- Opening Delimiter -

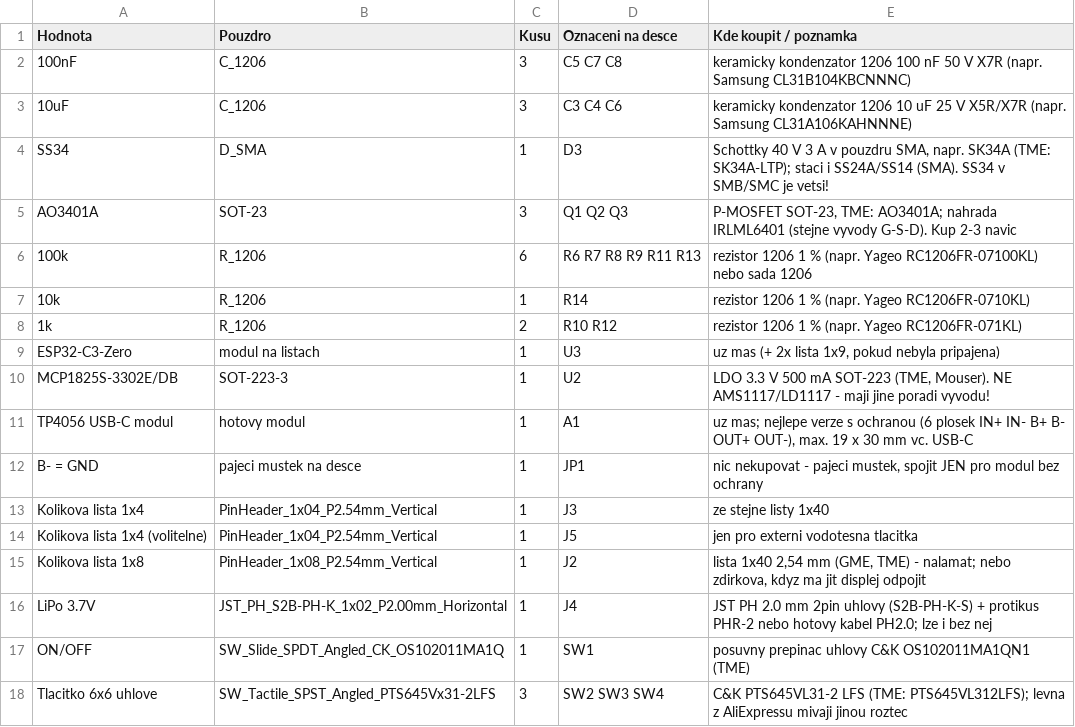
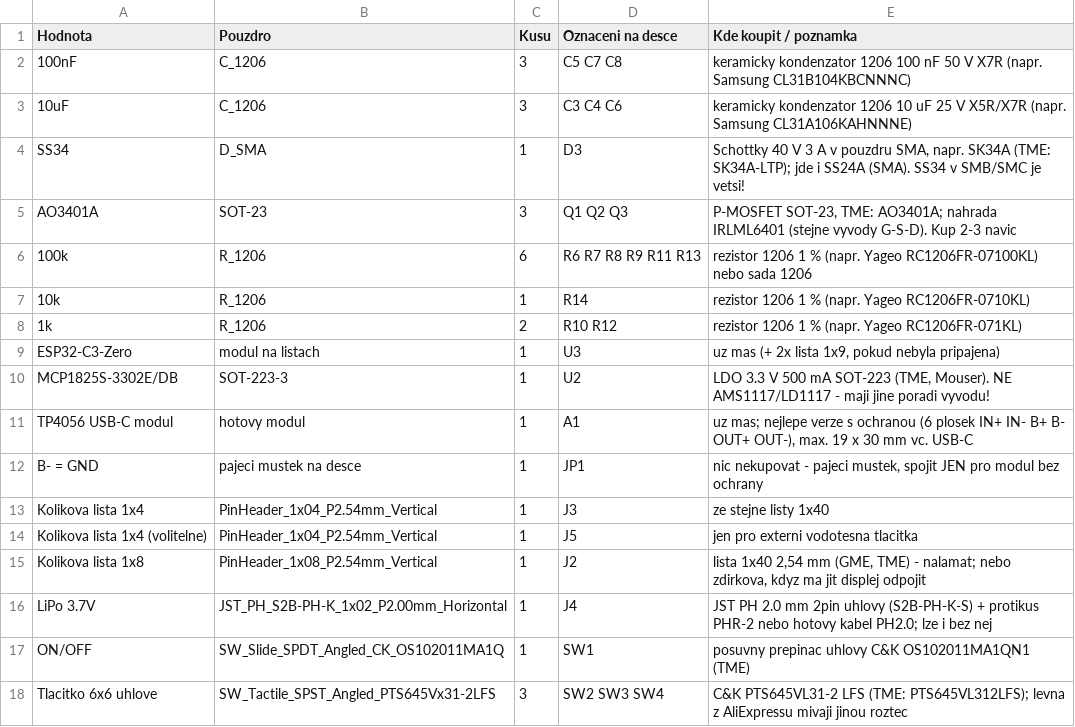
Before and after one commit to Alwwex/Cyklopo-ta-, a CSV file: hardware/pcb/build_rucni/CykloPCB_v1_rucni_soucastky.csv, drawn as a sheet.

```diff
--- a/hardware/pcb/build_rucni/CykloPCB_v1_rucni_soucastky.csv
+++ b/hardware/pcb/build_rucni/CykloPCB_v1_rucni_soucastky.csv
@@ -3,3 +3,3 @@ Hodnota,Pouzdro,Kusu,Oznaceni na desce,Kde koupit / poznamka
 10uF,C_1206,3,C3 C4 C6,keramicky kondenzator 1206 10 uF 25 V X5R/X7R (napr. Samsung CL31A106KAHNNNE)
-SS34,D_SMA,1,D3,"Schottky 40 V 3 A v pouzdru SMA, napr. SK34A (TME: SK34A-LTP); staci i SS24A/SS14 (SMA). SS34 v SMB/SMC je vetsi!"
+SS34,D_SMA,1,D3,"Schottky 40 V 3 A v pouzdru SMA, napr. SK34A (TME: SK34A-LTP); jde i SS24A (SMA). SS34 v SMB/SMC je vetsi!"
 AO3401A,SOT-23,3,Q1 Q2 Q3,"P-MOSFET SOT-23, TME: AO3401A; nahrada IRLML6401 (stejne vyvody G-S-D). Kup 2-3 navic"
```
Also changed, not shown: 21 other files.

- Closing Delimiter -

## DIRECTIONS FOR THIS TASK
Repeat the listing verbatim, pictures excluded.

## REPLY
Before and after one commit to Alwwex/Cyklopo-ta-, a CSV file: hardware/pcb/build_rucni/CykloPCB_v1_rucni_soucastky.csv, drawn as a sheet.

```diff
--- a/hardware/pcb/build_rucni/CykloPCB_v1_rucni_soucastky.csv
+++ b/hardware/pcb/build_rucni/CykloPCB_v1_rucni_soucastky.csv
@@ -3,3 +3,3 @@ Hodnota,Pouzdro,Kusu,Oznaceni na desce,Kde koupit / poznamka
 10uF,C_1206,3,C3 C4 C6,keramicky kondenzator 1206 10 uF 25 V X5R/X7R (napr. Samsung CL31A106KAHNNNE)
-SS34,D_SMA,1,D3,"Schottky 40 V 3 A v pouzdru SMA, napr. SK34A (TME: SK34A-LTP); staci i SS24A/SS14 (SMA). SS34 v SMB/SMC je vetsi!"
+SS34,D_SMA,1,D3,"Schottky 40 V 3 A v pouzdru SMA, napr. SK34A (TME: SK34A-LTP); jde i SS24A (SMA). SS34 v SMB/SMC je vetsi!"
 AO3401A,SOT-23,3,Q1 Q2 Q3,"P-MOSFET SOT-23, TME: AO3401A; nahrada IRLML6401 (stejne vyvody G-S-D). Kup 2-3 navic"
```
Also changed, not shown: 21 other files.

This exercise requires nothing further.